It turns out that women in general and intelligent women in particular feel the need to continually learn and grow with time and, here’s the tricky part, they expect the men in their lives to learn and grow as well. What’s worse is that they expect their relationships to evolve into more than taking out the trash and the occasional slap and tickle; for the life of me I can’t figure out why, but they do.
For years now I’ve resented her expectation that I would learn, grow and participate in an evolving relationship. I didn’t sign up for that and nobody ever told me that was what I was supposed to do. She claims that’s she’s talked to me about it all along and, to be fair she may have; my mind tends to wander a bit when she talks about relationship stuff.
I think these unreasonable expectations are why there are so many frustrated and disappointed middle aged women. They knew we were emotional dwarfs when they married us but, in their youthful innocence, they expected that we’d grow into emotionally reliable relationship partners during the “happily ever after” phase of the marriage. Like that’s ever happened!
It’s my theory that most women are sleep deprived from their late teens until their mid-forties because mating, nesting, career building, house breaking husbands, having kids, raising kids, watching Dr. Phil and reading relationship books can be exhausting business. When the kids are grown and the distractions fade they become acutely aware that the cretin sitting on the other end of their couch is still the emotional dwarf they married all those years ago.
Don’t get me wrong, men are equally (well at least partially) at fault for this problem. I can’t speak for my gender but most guys I know work from two basic romantic philosophies; find a woman who will put up with your crap, and if it’s not broke don’t fix it. That’s it, no homework, lengthy discussions or evolution required. If she’s still there and she’s still willing to make that gravy you like, things must be OK so whatever she’s yammering on about can’t be all that important.
While women react to subtle nuances in behaviors and want to know how you feel and why you feel that way, men respond to physical urges and action verbs. That means men will open that pickle jar when you ask us to but we don’t understand why you get upset when we pass gas while opening it.
When a woman says, “We need to talk about the future of our relationship because we never share emotional intimacy; I don’t understand why you never want to just be together and do things anymore.” Her husband hears, “Blah, blah, blah … relationship …blah, blah, blah … emotional … blah, blah, blah … stop watching so much football.” He reasonably responds, “Can we talk at halftime?” She emotionally replies, “Why don’t you ever want to discuss our relationship?” then he says, “Are you making gravy later?”

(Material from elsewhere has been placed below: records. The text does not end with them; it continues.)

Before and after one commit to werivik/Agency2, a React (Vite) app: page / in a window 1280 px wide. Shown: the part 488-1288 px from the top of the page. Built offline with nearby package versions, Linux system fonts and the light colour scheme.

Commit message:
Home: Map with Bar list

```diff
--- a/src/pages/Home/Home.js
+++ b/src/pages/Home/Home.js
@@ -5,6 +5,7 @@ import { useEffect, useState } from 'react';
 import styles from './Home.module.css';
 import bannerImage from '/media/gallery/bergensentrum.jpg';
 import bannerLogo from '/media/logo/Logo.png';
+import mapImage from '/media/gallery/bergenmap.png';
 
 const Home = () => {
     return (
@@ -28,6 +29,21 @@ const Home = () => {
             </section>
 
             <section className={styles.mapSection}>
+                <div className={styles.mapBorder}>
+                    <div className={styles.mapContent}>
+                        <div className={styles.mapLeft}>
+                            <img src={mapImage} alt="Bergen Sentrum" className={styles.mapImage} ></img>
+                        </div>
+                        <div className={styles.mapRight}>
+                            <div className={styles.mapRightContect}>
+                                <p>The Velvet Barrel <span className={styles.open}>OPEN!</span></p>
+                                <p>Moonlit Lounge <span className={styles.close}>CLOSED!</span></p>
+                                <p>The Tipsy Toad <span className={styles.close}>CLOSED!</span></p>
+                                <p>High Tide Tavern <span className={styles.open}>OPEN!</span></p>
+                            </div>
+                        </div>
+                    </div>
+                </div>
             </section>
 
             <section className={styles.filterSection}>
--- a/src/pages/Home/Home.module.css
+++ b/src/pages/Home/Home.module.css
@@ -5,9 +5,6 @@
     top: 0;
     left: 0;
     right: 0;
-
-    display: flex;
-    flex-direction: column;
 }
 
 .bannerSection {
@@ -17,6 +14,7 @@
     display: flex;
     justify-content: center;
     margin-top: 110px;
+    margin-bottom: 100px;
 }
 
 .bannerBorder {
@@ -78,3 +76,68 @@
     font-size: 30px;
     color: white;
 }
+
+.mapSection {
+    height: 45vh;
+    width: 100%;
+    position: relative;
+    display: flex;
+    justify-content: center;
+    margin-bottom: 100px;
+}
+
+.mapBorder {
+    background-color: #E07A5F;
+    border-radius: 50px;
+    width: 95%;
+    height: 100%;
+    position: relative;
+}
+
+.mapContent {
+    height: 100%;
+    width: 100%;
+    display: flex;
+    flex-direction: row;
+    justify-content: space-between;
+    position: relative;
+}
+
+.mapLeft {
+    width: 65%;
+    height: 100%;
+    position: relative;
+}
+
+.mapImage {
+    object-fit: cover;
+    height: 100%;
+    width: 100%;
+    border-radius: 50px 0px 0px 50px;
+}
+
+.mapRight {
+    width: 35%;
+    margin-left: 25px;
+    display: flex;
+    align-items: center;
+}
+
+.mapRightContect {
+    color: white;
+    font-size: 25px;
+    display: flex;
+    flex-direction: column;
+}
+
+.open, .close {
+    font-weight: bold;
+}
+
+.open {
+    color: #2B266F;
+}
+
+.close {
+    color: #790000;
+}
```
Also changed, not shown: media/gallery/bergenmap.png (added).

After over 28 years of marriage I finally figured out that if I actually pay attention to what my wife is saying it’s not all that hard to translate what she means. Who would have thought that was possible? “We should do more things together” actually means “Let’s go snorkeling” and “We need to talk about the future of our relationship” means “Let’s discuss buying a house near the water so we can get a sailboat.” I’m not even going to tell you what “we need more intimacy” means … but it is awesome!
I really don’t know if I pay attention now because she’s more fun to live with, or if she’s more fun because I pay attention (it’s the first one) but it doesn’t matter. I enjoy participating in our relationship these days, and I’m really glad that my wife finally figured out how to have a good time. Wait … is that gravy I smell?
Rick Seley is an award-winning humor columnist. He may be reached at firstname.lastname@example.org.